### TASK INPUTS
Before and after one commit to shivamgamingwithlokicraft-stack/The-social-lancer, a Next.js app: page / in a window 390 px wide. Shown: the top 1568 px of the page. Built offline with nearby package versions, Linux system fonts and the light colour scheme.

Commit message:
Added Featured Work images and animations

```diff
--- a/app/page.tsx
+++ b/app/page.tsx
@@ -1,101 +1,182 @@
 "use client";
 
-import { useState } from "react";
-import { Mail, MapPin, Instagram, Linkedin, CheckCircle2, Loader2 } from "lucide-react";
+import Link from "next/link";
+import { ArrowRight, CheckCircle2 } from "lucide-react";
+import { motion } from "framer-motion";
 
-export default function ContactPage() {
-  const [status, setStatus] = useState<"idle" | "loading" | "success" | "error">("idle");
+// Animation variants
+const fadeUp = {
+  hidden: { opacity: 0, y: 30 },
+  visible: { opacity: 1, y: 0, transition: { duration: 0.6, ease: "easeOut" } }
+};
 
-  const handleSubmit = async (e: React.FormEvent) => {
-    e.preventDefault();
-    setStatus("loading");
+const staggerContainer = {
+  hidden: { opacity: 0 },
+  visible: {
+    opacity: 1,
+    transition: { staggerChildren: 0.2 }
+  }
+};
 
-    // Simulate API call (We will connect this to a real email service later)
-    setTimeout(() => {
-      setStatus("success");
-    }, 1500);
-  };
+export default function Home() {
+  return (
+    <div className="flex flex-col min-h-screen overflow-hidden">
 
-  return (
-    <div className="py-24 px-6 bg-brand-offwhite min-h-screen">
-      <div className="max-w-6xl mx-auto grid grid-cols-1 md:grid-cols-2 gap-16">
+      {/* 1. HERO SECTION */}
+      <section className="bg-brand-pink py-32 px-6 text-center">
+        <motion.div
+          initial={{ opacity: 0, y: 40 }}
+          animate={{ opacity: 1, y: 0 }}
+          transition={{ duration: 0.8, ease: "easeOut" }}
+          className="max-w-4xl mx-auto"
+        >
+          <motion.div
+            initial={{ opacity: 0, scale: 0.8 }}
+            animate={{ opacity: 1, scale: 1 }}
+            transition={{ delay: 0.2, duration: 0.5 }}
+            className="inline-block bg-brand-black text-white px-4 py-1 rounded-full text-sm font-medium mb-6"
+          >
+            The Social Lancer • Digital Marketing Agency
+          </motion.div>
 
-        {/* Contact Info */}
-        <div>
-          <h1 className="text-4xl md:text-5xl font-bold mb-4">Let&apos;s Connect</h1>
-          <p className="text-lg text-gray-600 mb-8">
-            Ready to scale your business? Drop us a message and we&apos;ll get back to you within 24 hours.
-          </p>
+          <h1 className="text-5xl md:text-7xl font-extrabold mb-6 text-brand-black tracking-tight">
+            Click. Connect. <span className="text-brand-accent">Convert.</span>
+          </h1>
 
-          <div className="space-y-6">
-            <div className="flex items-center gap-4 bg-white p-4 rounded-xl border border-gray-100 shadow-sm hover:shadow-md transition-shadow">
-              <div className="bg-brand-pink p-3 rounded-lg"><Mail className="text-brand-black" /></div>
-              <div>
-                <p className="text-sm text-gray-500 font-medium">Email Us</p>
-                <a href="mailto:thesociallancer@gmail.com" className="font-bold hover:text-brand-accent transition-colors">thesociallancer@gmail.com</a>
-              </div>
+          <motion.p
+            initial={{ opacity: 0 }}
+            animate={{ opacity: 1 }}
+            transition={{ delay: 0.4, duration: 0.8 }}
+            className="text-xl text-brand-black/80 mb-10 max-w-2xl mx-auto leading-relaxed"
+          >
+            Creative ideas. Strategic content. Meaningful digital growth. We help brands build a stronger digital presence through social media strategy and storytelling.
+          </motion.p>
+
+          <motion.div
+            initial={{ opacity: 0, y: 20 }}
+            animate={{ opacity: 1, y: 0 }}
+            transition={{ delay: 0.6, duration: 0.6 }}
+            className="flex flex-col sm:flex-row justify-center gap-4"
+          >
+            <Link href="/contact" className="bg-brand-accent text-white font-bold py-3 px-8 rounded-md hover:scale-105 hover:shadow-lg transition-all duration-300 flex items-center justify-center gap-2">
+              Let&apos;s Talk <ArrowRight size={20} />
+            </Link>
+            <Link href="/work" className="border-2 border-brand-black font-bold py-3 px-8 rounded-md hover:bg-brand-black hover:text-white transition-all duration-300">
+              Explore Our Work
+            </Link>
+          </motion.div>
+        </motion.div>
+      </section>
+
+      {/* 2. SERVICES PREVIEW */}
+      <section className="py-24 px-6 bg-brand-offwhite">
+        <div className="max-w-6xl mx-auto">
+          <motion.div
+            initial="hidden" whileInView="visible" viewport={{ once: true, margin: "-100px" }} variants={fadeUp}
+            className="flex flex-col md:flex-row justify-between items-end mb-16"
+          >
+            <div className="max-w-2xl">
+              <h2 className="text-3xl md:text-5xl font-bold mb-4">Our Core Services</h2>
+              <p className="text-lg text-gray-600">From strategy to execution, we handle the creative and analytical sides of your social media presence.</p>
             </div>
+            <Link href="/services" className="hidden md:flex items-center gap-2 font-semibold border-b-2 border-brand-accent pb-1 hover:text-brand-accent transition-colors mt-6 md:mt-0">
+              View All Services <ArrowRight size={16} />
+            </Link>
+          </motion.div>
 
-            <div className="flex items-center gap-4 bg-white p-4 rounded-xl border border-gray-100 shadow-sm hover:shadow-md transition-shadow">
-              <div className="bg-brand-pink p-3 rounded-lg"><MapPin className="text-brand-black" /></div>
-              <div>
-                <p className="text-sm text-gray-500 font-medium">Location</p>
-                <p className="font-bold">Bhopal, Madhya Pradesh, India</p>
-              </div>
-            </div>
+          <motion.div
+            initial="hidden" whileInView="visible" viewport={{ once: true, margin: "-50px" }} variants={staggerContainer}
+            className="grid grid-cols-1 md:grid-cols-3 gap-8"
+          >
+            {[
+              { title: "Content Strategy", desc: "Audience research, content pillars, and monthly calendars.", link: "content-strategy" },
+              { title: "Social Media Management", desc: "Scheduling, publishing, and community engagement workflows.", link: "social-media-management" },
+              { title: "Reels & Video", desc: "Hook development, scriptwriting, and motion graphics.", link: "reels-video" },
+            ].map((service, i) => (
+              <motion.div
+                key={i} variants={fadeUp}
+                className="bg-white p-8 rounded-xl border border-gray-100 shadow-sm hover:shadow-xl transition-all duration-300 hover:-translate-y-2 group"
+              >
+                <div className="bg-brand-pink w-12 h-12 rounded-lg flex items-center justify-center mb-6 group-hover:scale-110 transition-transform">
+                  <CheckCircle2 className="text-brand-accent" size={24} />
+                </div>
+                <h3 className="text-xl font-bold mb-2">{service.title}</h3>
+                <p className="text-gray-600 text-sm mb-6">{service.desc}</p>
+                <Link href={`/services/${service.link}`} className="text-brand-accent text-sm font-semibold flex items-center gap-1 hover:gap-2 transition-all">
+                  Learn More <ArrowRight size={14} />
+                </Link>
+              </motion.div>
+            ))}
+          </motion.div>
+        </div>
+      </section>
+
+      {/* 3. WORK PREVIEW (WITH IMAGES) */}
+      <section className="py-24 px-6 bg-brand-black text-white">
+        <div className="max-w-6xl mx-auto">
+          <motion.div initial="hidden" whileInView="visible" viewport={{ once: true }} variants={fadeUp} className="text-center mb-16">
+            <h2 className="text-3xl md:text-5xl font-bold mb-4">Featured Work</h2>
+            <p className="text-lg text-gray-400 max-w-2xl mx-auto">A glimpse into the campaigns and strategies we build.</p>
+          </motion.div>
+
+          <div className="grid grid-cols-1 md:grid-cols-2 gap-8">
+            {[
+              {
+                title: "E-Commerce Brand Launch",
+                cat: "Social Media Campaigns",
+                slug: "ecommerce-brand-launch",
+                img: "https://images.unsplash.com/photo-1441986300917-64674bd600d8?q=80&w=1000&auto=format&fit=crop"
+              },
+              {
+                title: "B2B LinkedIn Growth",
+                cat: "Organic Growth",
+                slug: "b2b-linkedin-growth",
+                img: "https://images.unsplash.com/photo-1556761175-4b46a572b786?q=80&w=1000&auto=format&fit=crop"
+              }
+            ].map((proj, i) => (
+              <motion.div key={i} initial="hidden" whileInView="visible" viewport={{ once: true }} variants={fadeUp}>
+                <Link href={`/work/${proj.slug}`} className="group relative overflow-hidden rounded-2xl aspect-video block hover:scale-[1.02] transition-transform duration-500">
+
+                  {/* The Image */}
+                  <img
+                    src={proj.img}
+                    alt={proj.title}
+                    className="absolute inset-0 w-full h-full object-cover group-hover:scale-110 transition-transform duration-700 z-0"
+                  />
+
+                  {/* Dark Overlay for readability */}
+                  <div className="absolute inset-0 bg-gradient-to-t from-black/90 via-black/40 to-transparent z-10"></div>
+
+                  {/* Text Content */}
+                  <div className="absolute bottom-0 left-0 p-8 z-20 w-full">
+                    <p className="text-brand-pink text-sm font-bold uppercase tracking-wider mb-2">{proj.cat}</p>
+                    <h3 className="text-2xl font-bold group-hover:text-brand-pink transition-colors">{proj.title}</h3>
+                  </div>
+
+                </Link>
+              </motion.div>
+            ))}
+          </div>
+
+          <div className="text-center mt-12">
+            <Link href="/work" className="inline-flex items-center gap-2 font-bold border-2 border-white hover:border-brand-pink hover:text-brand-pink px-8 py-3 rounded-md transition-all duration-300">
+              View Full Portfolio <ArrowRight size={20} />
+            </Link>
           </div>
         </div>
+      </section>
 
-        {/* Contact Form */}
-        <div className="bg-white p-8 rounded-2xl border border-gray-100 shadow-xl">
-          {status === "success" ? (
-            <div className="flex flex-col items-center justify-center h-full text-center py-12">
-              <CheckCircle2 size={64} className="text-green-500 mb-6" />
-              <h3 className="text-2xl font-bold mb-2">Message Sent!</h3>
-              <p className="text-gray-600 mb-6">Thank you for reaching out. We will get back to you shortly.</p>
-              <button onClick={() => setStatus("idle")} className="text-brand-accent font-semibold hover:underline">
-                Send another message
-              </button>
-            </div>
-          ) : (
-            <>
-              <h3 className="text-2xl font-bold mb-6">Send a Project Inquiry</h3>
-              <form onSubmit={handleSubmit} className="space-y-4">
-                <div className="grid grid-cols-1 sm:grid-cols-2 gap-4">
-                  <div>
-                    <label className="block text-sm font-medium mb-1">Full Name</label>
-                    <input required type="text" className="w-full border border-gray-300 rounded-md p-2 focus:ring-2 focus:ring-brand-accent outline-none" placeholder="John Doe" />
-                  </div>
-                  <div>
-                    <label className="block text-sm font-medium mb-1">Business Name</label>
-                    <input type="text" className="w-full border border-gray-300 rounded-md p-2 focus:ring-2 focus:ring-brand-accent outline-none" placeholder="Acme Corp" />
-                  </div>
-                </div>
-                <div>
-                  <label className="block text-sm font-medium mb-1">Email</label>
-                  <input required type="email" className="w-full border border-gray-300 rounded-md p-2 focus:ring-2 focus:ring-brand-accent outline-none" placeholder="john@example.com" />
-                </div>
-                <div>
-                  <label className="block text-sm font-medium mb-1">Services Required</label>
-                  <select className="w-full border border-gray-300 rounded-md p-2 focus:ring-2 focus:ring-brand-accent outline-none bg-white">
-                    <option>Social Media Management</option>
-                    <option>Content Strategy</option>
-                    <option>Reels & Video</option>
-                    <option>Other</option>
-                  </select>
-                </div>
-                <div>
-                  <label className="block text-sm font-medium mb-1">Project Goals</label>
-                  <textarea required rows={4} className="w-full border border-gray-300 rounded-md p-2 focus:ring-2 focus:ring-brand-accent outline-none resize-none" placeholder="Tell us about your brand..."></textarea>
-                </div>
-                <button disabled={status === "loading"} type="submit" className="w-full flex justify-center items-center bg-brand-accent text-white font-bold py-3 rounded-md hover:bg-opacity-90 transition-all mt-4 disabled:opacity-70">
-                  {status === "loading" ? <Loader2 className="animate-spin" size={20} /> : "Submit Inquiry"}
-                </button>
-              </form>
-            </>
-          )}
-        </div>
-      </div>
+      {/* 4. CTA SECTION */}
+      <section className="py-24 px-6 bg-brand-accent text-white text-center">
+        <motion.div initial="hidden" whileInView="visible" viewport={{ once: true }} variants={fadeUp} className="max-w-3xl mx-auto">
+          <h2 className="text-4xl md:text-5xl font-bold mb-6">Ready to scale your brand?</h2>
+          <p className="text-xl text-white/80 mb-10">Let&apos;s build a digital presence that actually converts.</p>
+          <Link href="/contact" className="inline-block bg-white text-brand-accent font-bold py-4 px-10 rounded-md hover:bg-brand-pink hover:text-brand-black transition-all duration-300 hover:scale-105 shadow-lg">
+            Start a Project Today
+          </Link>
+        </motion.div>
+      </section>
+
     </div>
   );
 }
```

### WHAT NEEDS TO BE DONE
Only the count is wanted. Find the lines of the records that include the word "inline" and state how many.

### RESULT OF THE EXERCISE
3